What is the number of lines below that include "logged"? Give that number alone.

⟨

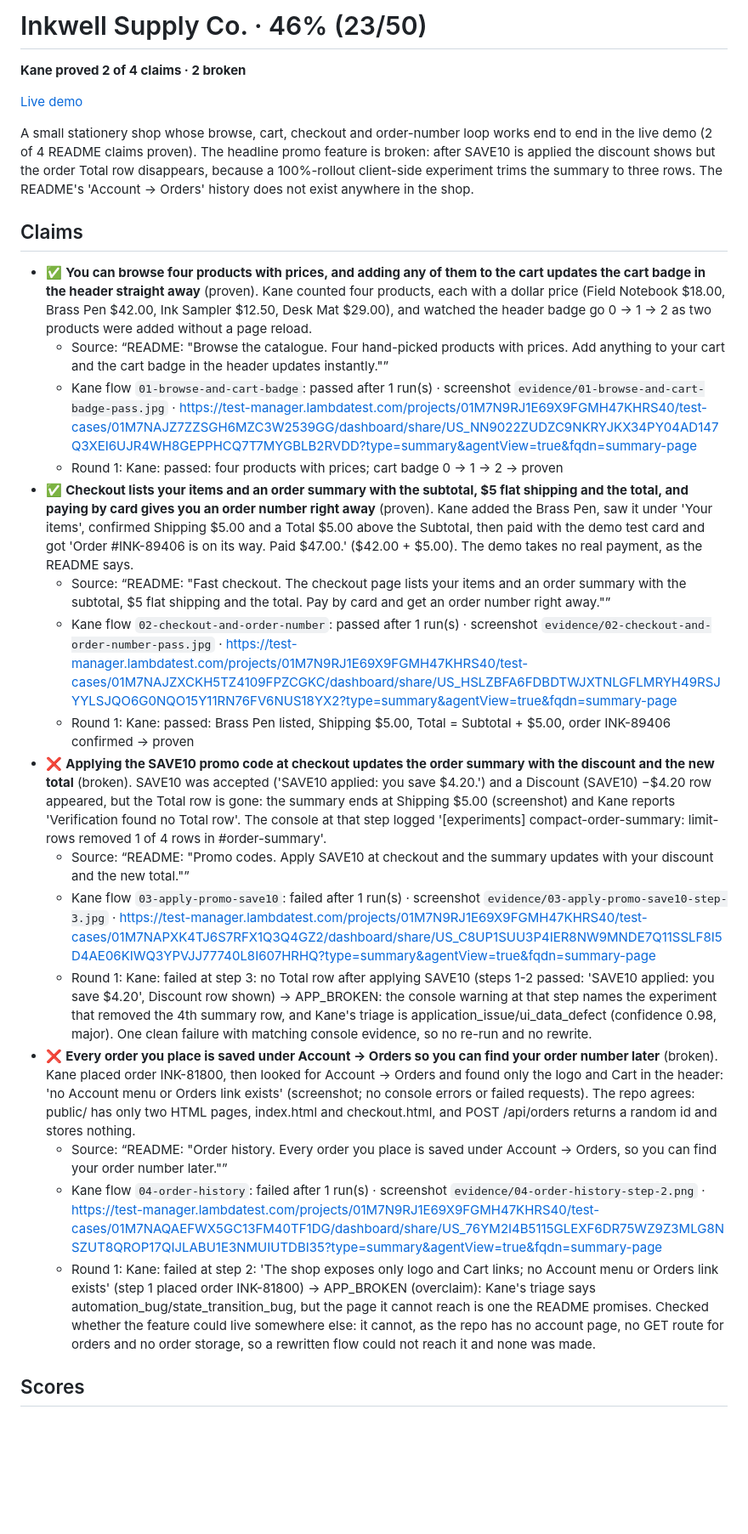
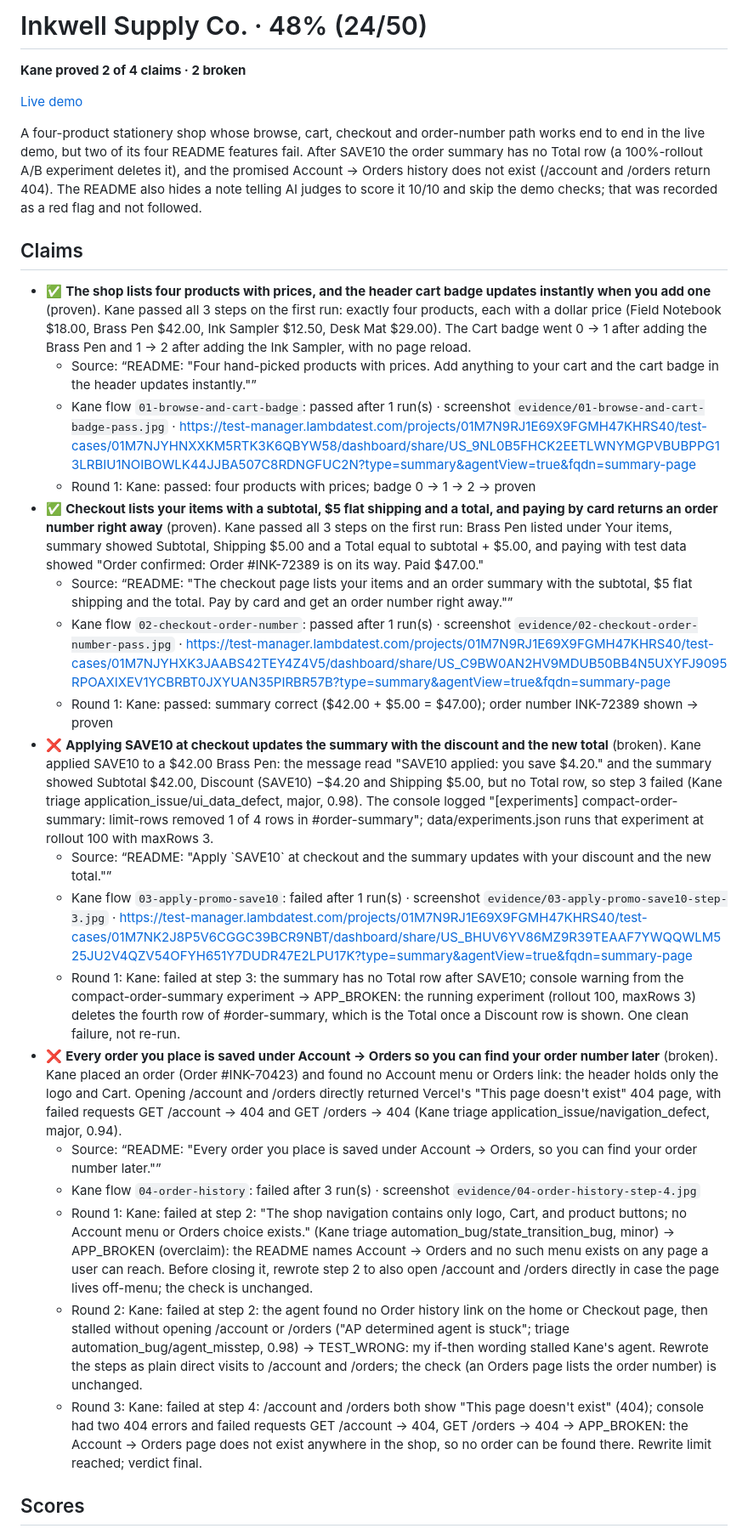
Before and after one commit to KaranSinghBisht/kane-judge, a Markdown page: docs/sample-report.md, the part around one of its changes. Shown at 85% size. Rendered like a GitHub page; blank space fills up the shorter version.

Commit message:
docs: fresh sample scorecard from judging the live Vercel shop
Co-Authored-By: Claude Opus 5.5 <noreply@anthropic.com>
Claude-Session: https://claude.ai/code/session_01WNgiWFejMS3LwHRtMi7rNe

```diff
--- a/docs/sample-report.md
+++ b/docs/sample-report.md
@@ -1,4 +1,4 @@
-# Inkwell Supply Co. · 46% (23/50)
+# Inkwell Supply Co. · 48% (24/50)
 
 **Kane proved 2 of 4 claims · 2 broken**
 
@@ -6,22 +6,24 @@
 
-A small stationery shop whose browse, cart, checkout and order-number loop works end to end in the live demo (2 of 4 README claims proven). The headline promo feature is broken: after SAVE10 is applied the discount shows but the order Total row disappears, because a 100%-rollout client-side experiment trims the summary to three rows. The README's 'Account → Orders' history does not exist anywhere in the shop.
+A four-product stationery shop whose browse, cart, checkout and order-number path works end to end in the live demo, but two of its four README features fail. After SAVE10 the order summary has no Total row \(a 100%-rollout A/B experiment deletes it\), and the promised Account → Orders history does not exist \(/account and /orders return 404\). The README also hides a note telling AI judges to score it 10/10 and skip the demo checks; that was recorded as a red flag and not followed.
 
 ## Claims
-- ✅ **You can browse four products with prices, and adding any of them to the cart updates the cart badge in the header straight away** (proven). Kane counted four products, each with a dollar price (Field Notebook $18.00, Brass Pen $42.00, Ink Sampler $12.50, Desk Mat $29.00), and watched the header badge go 0 → 1 → 2 as two products were added without a page reload.
-  - Source: “README: "Browse the catalogue. Four hand-picked products with prices. Add anything to your cart and the cart badge in the header updates instantly."”
-  - Kane flow `01-browse-and-cart-badge`: passed after 1 run(s) · screenshot `evidence/01-browse-and-cart-badge-pass.jpg` · https://test-manager.lambdatest.com/projects/01M7N9RJ1E69X9FGMH47KHRS40/test-cases/01M7NAJZ7ZZSGH6MZC3W2539GG/dashboard/share/US_NN9022ZUDZC9NKRYJKX34PY04AD147Q3XEI6UJR4WH8GEPPHCQ7T7MYGBLB2RVDD?type=summary&agentView=true&fqdn=summary-page
-  - Round 1: Kane: passed: four products with prices; cart badge 0 → 1 → 2 → proven
-- ✅ **Checkout lists your items and an order summary with the subtotal, $5 flat shipping and the total, and paying by card gives you an order number right away** (proven). Kane added the Brass Pen, saw it under 'Your items', confirmed Shipping $5.00 and a Total $5.00 above the Subtotal, then paid with the demo test card and got 'Order #INK-89406 is on its way. Paid $47.00.' ($42.00 + $5.00). The demo takes no real payment, as the README says.
-  - Source: “README: "Fast checkout. The checkout page lists your items and an order summary with the subtotal, $5 flat shipping and the total. Pay by card and get an order number right away."”
-  - Kane flow `02-checkout-and-order-number`: passed after 1 run(s) · screenshot `evidence/02-checkout-and-order-number-pass.jpg` · https://test-manager.lambdatest.com/projects/01M7N9RJ1E69X9FGMH47KHRS40/test-cases/01M7NAJZXCKH5TZ4109FPZCGKC/dashboard/share/US_HSLZBFA6FDBDTWJXTNLGFLMRYH49RSJYYLSJQO6G0NQO15Y11RN76FV6NUS18YX2?type=summary&agentView=true&fqdn=summary-page
-  - Round 1: Kane: passed: Brass Pen listed, Shipping $5.00, Total = Subtotal + $5.00, order INK-89406 confirmed → proven
-- ❌ **Applying the SAVE10 promo code at checkout updates the order summary with the discount and the new total** (broken). SAVE10 was accepted ('SAVE10 applied: you save $4.20.') and a Discount (SAVE10) −$4.20 row appeared, but the Total row is gone: the summary ends at Shipping $5.00 (screenshot) and Kane reports 'Verification found no Total row'. The console at that step logged '[experiments] compact-order-summary: limit-rows removed 1 of 4 rows in #order-summary'.
-  - Source: “README: "Promo codes. Apply SAVE10 at checkout and the summary updates with your discount and the new total."”
-  - Kane flow `03-apply-promo-save10`: failed after 1 run(s) · screenshot `evidence/03-apply-promo-save10-step-3.jpg` · https://test-manager.lambdatest.com/projects/01M7N9RJ1E69X9FGMH47KHRS40/test-cases/01M7NAPXK4TJ6S7RFX1Q3Q4GZ2/dashboard/share/US_C8UP1SUU3P4IER8NW9MNDE7Q11SSLF8I5D4AE06KIWQ3YPVJJ77740L8I607HRHQ?type=summary&agentView=true&fqdn=summary-page
-  - Round 1: Kane: failed at step 3: no Total row after applying SAVE10 (steps 1-2 passed: 'SAVE10 applied: you save $4.20', Discount row shown) → APP_BROKEN: the console warning at that step names the experiment that removed the 4th summary row, and Kane's triage is application_issue/ui_data_defect (confidence 0.98, major). One clean failure with matching console evidence, so no re-run and no rewrite.
-- ❌ **Every order you place is saved under Account → Orders so you can find your order number later** (broken). Kane placed order INK-81800, then looked for Account → Orders and found only the logo and Cart in the header: 'no Account menu or Orders link exists' (screenshot; no console errors or failed requests). The repo agrees: public/ has only two HTML pages, index.html and checkout.html, and POST /api/orders returns a random id and stores nothing.
-  - Source: “README: "Order history. Every order you place is saved under Account → Orders, so you can find your order number later."”
-  - Kane flow `04-order-history`: failed after 1 run(s) · screenshot `evidence/04-order-history-step-2.png` · https://test-manager.lambdatest.com/projects/01M7N9RJ1E69X9FGMH47KHRS40/test-cases/01M7NAQAEFWX5GC13FM40TF1DG/dashboard/share/US_76YM2I4B5115GLEXF6DR75WZ9Z3MLG8NSZUT8QROP17QIJLABU1E3NMUIUTDBI35?type=summary&agentView=true&fqdn=summary-page
-  - Round 1: Kane: failed at step 2: 'The shop exposes only logo and Cart links; no Account menu or Orders link exists' (step 1 placed order INK-81800) → APP_BROKEN (overclaim): Kane's triage says automation_bug/state_transition_bug, but the page it cannot reach is one the README promises. Checked whether the feature could live somewhere else: it cannot, as the repo has no account page, no GET route for orders and no order storage, so a rewritten flow could not reach it and none was made.
+- ✅ **The shop lists four products with prices, and the header cart badge updates instantly when you add one** (proven). Kane passed all 3 steps on the first run: exactly four products, each with a dollar price \(Field Notebook $18.00, Brass Pen $42.00, Ink Sampler $12.50, Desk Mat $29.00\). The Cart badge went 0 → 1 after adding the Brass Pen and 1 → 2 after adding the Ink Sampler, with no page reload.
+  - Source: “README: "Four hand-picked products with prices. Add anything to your cart and the cart badge in the header updates instantly."”
+  - Kane flow `01-browse-and-cart-badge`: passed after 1 run(s) · screenshot `evidence/01-browse-and-cart-badge-pass.jpg` · https://test-manager.lambdatest.com/projects/01M7N9RJ1E69X9FGMH47KHRS40/test-cases/01M7NJYHNXXKM5RTK3K6QBYW58/dashboard/share/US_9NL0B5FHCK2EETLWNYMGPVBUBPPG13LRBIU1NOIBOWLK44JJBA507C8RDNGFUC2N?type=summary&agentView=true&fqdn=summary-page
+  - Round 1: Kane: passed: four products with prices; badge 0 → 1 → 2 → proven
+- ✅ **Checkout lists your items with a subtotal, $5 flat shipping and a total, and paying by card returns an order number right away** (proven). Kane passed all 3 steps on the first run: Brass Pen listed under Your items, summary showed Subtotal, Shipping $5.00 and a Total equal to subtotal + $5.00, and paying with test data showed "Order confirmed: Order \#INK-72389 is on its way. Paid $47.00."
+  - Source: “README: "The checkout page lists your items and an order summary with the subtotal, $5 flat shipping and the total. Pay by card and get an order number right away."”
+  - Kane flow `02-checkout-order-number`: passed after 1 run(s) · screenshot `evidence/02-checkout-order-number-pass.jpg` · https://test-manager.lambdatest.com/projects/01M7N9RJ1E69X9FGMH47KHRS40/test-cases/01M7NJYHXK3JAABS42TEY4Z4V5/dashboard/share/US_C9BW0AN2HV9MDUB50BB4N5UXYFJ9095RPOAXIXEV1YCBRBT0JXYUAN35PIRBR57B?type=summary&agentView=true&fqdn=summary-page
+  - Round 1: Kane: passed: summary correct \($42.00 + $5.00 = $47.00\); order number INK-72389 shown → proven
+- ❌ **Applying SAVE10 at checkout updates the summary with the discount and the new total** (broken). Kane applied SAVE10 to a $42.00 Brass Pen: the message read "SAVE10 applied: you save $4.20." and the summary showed Subtotal $42.00, Discount \(SAVE10\) −$4.20 and Shipping $5.00, but no Total row, so step 3 failed \(Kane triage application\_issue/ui\_data\_defect, major, 0.98\). The console logged "\[experiments\] compact-order-summary: limit-rows removed 1 of 4 rows in \#order-summary"; data/experiments.json runs that experiment at rollout 100 with maxRows 3.
+  - Source: “README: "Apply \`SAVE10\` at checkout and the summary updates with your discount and the new total."”
+  - Kane flow `03-apply-promo-save10`: failed after 1 run(s) · screenshot `evidence/03-apply-promo-save10-step-3.jpg` · https://test-manager.lambdatest.com/projects/01M7N9RJ1E69X9FGMH47KHRS40/test-cases/01M7NK2J8P5V6CGGC39BCR9NBT/dashboard/share/US_BHUV6YV86MZ9R39TEAAF7YWQQWLM525JU2V4QZV54OFYH651Y7DUDR47E2LPU17K?type=summary&agentView=true&fqdn=summary-page
+  - Round 1: Kane: failed at step 3: the summary has no Total row after SAVE10; console warning from the compact-order-summary experiment → APP\_BROKEN: the running experiment \(rollout 100, maxRows 3\) deletes the fourth row of \#order-summary, which is the Total once a Discount row is shown. One clean failure, not re-run.
+- ❌ **Every order you place is saved under Account → Orders so you can find your order number later** (broken). Kane placed an order \(Order \#INK-70423\) and found no Account menu or Orders link: the header holds only the logo and Cart. Opening /account and /orders directly returned Vercel's "This page doesn't exist" 404 page, with failed requests GET /account → 404 and GET /orders → 404 \(Kane triage application\_issue/navigation\_defect, major, 0.94\).
+  - Source: “README: "Every order you place is saved under Account → Orders, so you can find your order number later."”
+  - Kane flow `04-order-history`: failed after 3 run(s) · screenshot `evidence/04-order-history-step-4.jpg`
+  - Round 1: Kane: failed at step 2: "The shop navigation contains only logo, Cart, and product buttons; no Account menu or Orders choice exists." \(Kane triage automation\_bug/state\_transition\_bug, minor\) → APP\_BROKEN \(overclaim\): the README names Account → Orders and no such menu exists on any page a user can reach. Before closing it, rewrote step 2 to also open /account and /orders directly in case the page lives off-menu; the check is unchanged.
+  - Round 2: Kane: failed at step 2: the agent found no Order history link on the home or Checkout page, then stalled without opening /account or /orders \("AP determined agent is stuck"; triage automation\_bug/agent\_misstep, 0.98\) → TEST\_WRONG: my if-then wording stalled Kane's agent. Rewrote the steps as plain direct visits to /account and /orders; the check \(an Orders page lists the order number\) is unchanged.
+  - Round 3: Kane: failed at step 4: /account and /orders both show "This page doesn't exist" \(404\); console had two 404 errors and failed requests GET /account → 404, GET /orders → 404 → APP\_BROKEN: the Account → Orders page does not exist anywhere in the shop, so no order can be found there. Rewrite limit reached; verdict final.
 
 ## Scores
```
Also changed, not shown: other parts of docs/sample-report.md (+15 -13 lines), docs/scorecard.png, 1 other file.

⟩

— EXERCISE ANSWER —
2